Recorded data >>
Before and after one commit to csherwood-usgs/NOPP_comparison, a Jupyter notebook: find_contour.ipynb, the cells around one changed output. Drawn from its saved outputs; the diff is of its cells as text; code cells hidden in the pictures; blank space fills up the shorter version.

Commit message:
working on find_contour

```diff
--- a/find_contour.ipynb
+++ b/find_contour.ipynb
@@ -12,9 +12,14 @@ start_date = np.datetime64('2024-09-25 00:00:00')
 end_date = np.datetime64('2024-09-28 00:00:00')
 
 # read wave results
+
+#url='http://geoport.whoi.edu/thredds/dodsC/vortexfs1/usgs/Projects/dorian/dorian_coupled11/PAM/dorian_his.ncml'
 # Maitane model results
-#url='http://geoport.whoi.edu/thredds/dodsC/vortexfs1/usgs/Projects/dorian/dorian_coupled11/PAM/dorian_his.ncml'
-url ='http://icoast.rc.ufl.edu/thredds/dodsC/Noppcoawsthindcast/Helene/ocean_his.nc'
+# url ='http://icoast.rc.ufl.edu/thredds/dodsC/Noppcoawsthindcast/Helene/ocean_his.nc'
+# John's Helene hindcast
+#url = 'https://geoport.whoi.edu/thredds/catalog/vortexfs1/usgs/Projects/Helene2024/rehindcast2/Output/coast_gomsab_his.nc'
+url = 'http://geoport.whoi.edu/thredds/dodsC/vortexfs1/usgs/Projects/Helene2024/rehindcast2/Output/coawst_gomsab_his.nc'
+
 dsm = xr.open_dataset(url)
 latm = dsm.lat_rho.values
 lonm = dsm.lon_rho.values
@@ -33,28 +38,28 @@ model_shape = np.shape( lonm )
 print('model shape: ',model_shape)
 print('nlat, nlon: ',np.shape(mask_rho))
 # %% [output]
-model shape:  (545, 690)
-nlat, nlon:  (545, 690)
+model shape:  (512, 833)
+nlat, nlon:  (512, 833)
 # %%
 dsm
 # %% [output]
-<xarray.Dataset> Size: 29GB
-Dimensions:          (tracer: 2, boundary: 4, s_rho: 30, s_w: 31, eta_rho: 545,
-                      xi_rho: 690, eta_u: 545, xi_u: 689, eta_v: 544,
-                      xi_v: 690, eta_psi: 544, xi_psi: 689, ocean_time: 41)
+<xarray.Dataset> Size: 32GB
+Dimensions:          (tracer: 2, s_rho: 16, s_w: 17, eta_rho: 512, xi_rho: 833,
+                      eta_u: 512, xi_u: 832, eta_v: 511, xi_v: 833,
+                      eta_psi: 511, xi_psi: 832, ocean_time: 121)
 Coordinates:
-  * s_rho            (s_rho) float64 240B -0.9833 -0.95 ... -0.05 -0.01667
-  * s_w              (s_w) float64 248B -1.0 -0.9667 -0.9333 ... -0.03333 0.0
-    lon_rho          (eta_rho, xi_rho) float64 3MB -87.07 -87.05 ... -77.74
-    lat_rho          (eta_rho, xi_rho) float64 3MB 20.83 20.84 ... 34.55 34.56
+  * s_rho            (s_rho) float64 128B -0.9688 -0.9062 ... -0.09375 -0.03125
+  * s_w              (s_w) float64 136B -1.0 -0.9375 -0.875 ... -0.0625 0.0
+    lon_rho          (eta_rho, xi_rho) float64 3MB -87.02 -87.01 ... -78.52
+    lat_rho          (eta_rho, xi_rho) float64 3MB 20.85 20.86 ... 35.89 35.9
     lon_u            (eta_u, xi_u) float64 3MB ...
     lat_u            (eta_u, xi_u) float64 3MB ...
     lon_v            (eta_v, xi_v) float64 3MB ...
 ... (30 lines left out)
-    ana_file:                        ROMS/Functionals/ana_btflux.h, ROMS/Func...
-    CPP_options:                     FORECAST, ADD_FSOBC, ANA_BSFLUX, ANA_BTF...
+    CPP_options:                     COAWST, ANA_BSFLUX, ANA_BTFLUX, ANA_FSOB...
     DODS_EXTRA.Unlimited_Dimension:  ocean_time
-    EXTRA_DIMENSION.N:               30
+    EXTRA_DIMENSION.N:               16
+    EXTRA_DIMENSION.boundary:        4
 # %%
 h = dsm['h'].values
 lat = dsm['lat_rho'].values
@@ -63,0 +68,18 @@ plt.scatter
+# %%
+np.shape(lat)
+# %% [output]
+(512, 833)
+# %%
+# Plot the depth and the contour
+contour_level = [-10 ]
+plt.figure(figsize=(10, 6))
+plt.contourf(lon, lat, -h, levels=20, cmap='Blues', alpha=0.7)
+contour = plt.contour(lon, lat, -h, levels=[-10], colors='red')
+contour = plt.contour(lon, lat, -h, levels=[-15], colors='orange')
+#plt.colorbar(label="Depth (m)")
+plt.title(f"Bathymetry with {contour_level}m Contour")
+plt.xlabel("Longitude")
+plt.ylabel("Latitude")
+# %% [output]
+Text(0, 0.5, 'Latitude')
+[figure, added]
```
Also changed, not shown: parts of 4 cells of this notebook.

Task objective >>
Wherever a line in the entries above holds "nlon", copy that line.

Response >>
 print('nlat, nlon: ',np.shape(mask_rho))
-nlat, nlon:  (545, 690)
+nlat, nlon:  (512, 833)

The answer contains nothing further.